With the increased reliance on algorithms to grant housing loans, determine credit scores and other aspects of mobility, there has also been a rise in overcharge and loan denial for minority applicants. Recent studies revealed that digital discrimination has extended to the housing market as well, and this poses a serious issue in how marginalized groups are able to attain social mobility if the algorithms are implementing biases in this seemingly “race-blind” decision process.
In the US, there has been a history of systemic bias in the housing market. The housing program passed under the New Deal in 1933 led to widespread state-sponsored segregation that granted housing to mostly white middle or lower-middle-class families. Furthermore, The New Deal’s focus on the overdevelopment of suburbs and incentivized development away from the city led to a practice known as redlining, in which the Federal Housing Administration refused to insure mortgages in and near African-American neighborhoods. Redlining establishes risk assessments of community housing markets based on the social class and racial makeup and based on this risk assessment, many predominately African-American neighborhoods were not deemed worthy of the mortgages. These practices left a lasting impact on inequality in the US because upward mobility is impossible if systemic barriers are not removed. In 1968, the Fair Housing Act was created to combat redlining and other practices, stating that “people should not be discriminated against for the purchase of a home, rental of a property or qualification of a lease based on race, national origin or religion”. The Fair Housing Act did mitigate this issue, however, the introduction of unethical AI practices in housing practices has provided a way to continue the racial discrimination of the 1930s.
Algorithms and other forms of machine learning are utilized in granting housing loans and other steps in the housing application because they allow for instantaneous approval and are able to process and analyze large data sets. However, because of the millions of data points that these algorithms process, it can be difficult to pinpoint what causes the algorithm to reject or accept an applicant. For instance, if an applicant lives in a low-income neighborhood, their activity may indicate that they are often with others who cannot pay their rent, and because of the interconnection of these data points, it is more likely that the applicant would not make their payments and the housing loan application is denied. With 1.3 million creditworthy applications of color rejected between 2008 and 2015, the use of technology in housing AI has demonstrated the underlying discrimination that exists in the upward mobility of minorities; the people that create these algorithms are focused on generating revenue and oftentimes human biases enter algorithms because they are created by humans. Because of the assumption these technological systems are bias-free, this problem has even extended to credit scores as well. International companies such as Kreditech and FICO are gathering information from applicants’ social media networks and cellphones to gather the type of people the applicant is with to determine if they are reliable borrowers. This disproportionately impacts low-income people who have reduced mobility due to factors outside their control such as their zip code or social class.

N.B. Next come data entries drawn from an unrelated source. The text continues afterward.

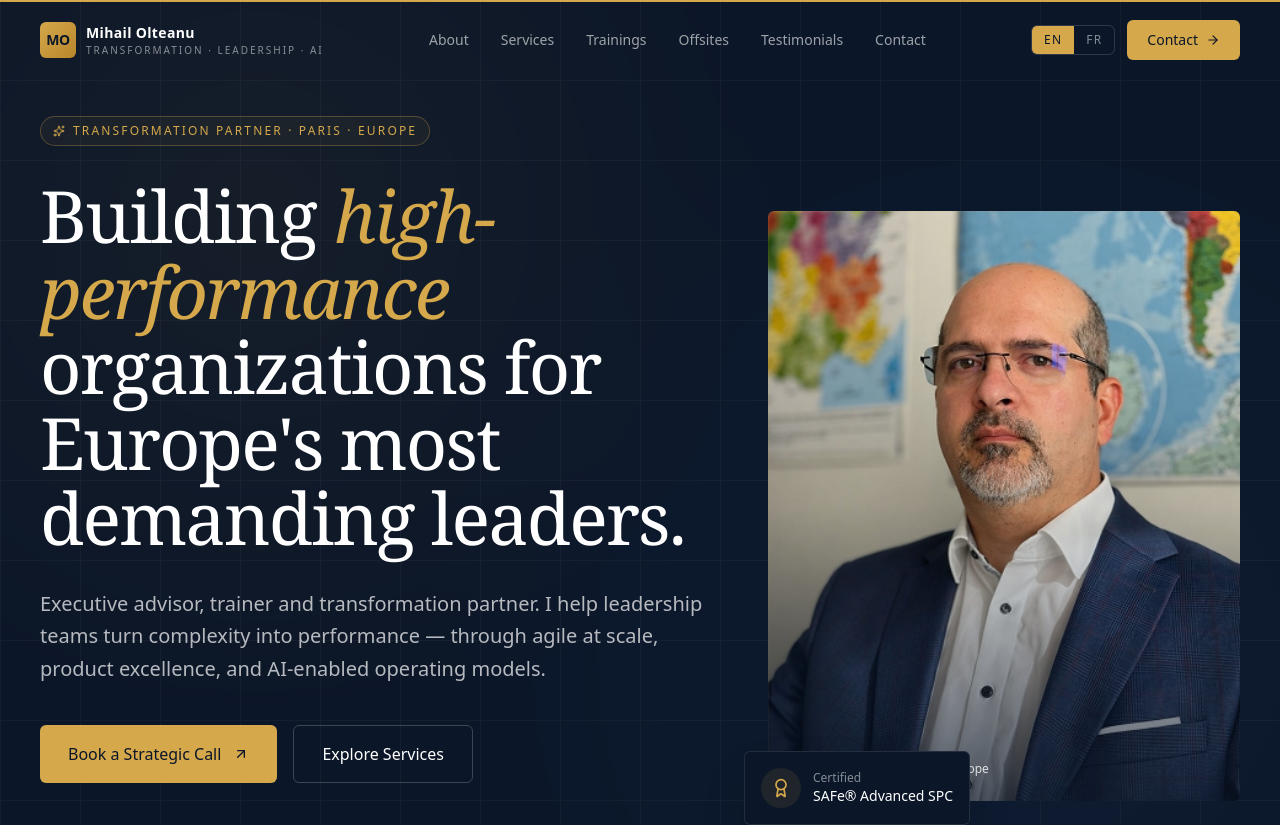
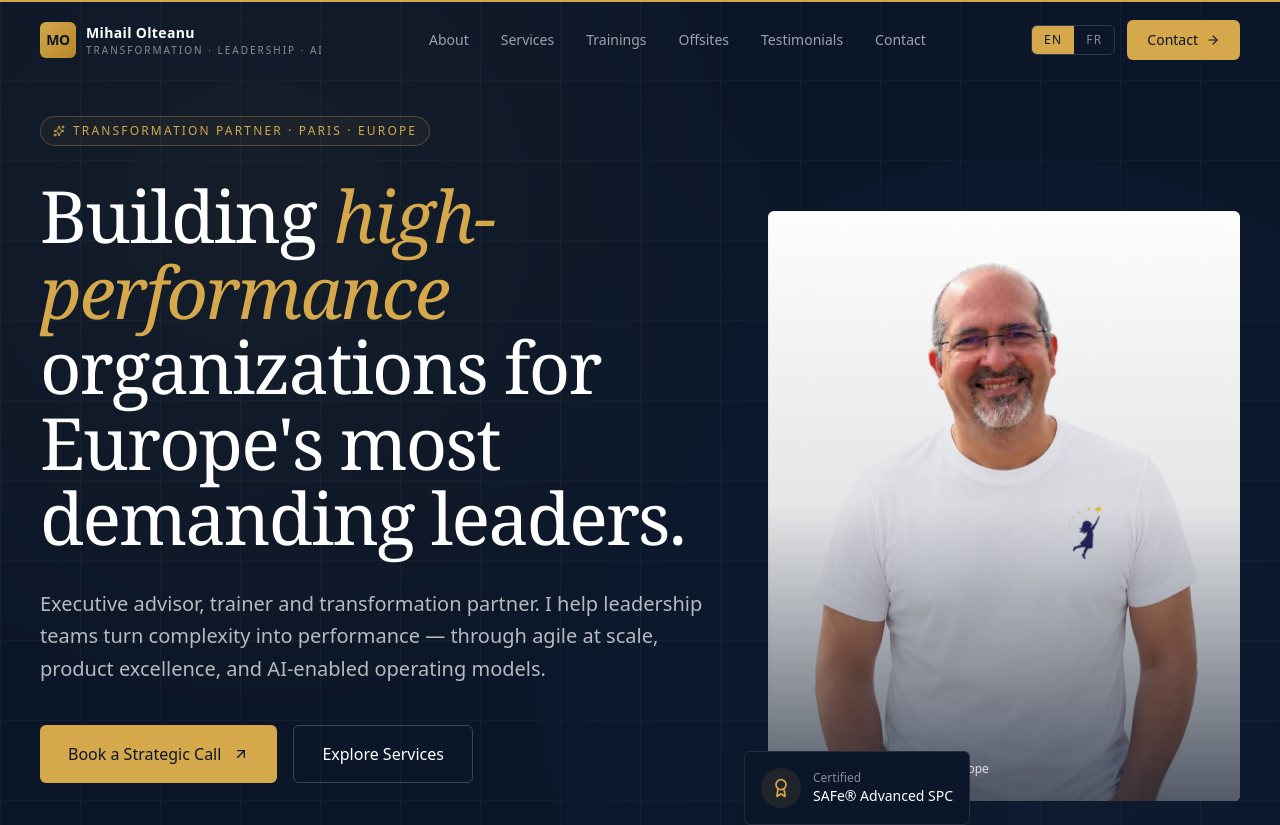
Before and after one commit to AnaReve/mihail-website, a React (Vite) app: page / in a window 1280 px wide. Shown: the top 825 px of the page. Built offline with nearby package versions, Linux system fonts and the light colour scheme; a web font is replaced by a local one.

Commit message:
Update profile photo

```diff
--- a/src/components/generated/MihailOlteanuWebsite.tsx
+++ b/src/components/generated/MihailOlteanuWebsite.tsx
@@ -521,7 +521,7 @@ export const MihailOlteanuWebsite = () => {
           <div className="relative aspect-[4/5] rounded-sm overflow-hidden">
             <div className="absolute -inset-4 border border-[#D4A84B]/20 rounded-sm pointer-events-none" />
             <div className="absolute -inset-4 border border-[#D4A84B]/10 rounded-sm translate-x-4 translate-y-4 pointer-events-none" />
-            <img src="/Mihail_Olteanu_1.jpg" alt="Mihail Olteanu — Enterprise Transformation Partner, Paris" className="w-full h-full object-cover object-center" />
+            <img src="/Mihail_Olteanu_1.webp" alt="Mihail Olteanu — Enterprise Transformation Partner, Paris" className="w-full h-full object-cover object-center" />
             <div className="absolute inset-0 pointer-events-none" style={{
               background: 'linear-gradient(to top, rgba(11,22,40,0.7) 0%, rgba(11,22,40,0.1) 50%, transparent 100%)'
             }} />
```
Also changed, not shown: public/Mihail_Olteanu_1.jpg (deleted), public/Mihail_Olteanu_1.webp (added).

So what has been done to mitigate this issue? A proposed ruling by the Department of Housing and Urban Development in August 2019 stated that landlords and lenders who use third-party machine learning to decide who can get approved for loans cannot be held responsible for discrimination that arises from the technology used. Instead, if applicants feel discriminated against then the algorithm can be broken down to be examined, however, this is not a feasible solution to this problem because, as previously mentioned, the algorithms utilized are extremely complex and there is not one singular factor or person at fault for this systemic issue. Instead, advocates for racial equality believe that transparency and continuous testing of algorithms with sample data can be a reliable solution to this issue. Furthermore, the root of the problem must be addressed in how these systems are designed in the first place due to a lack of diversity in the technology career field. If companies were more transparent about the machine learning systems used and had increased diversity in technology spaces to recognize if and when there is racial bias in artificial intelligence, then we can all be one step closer to solving this long-standing issue.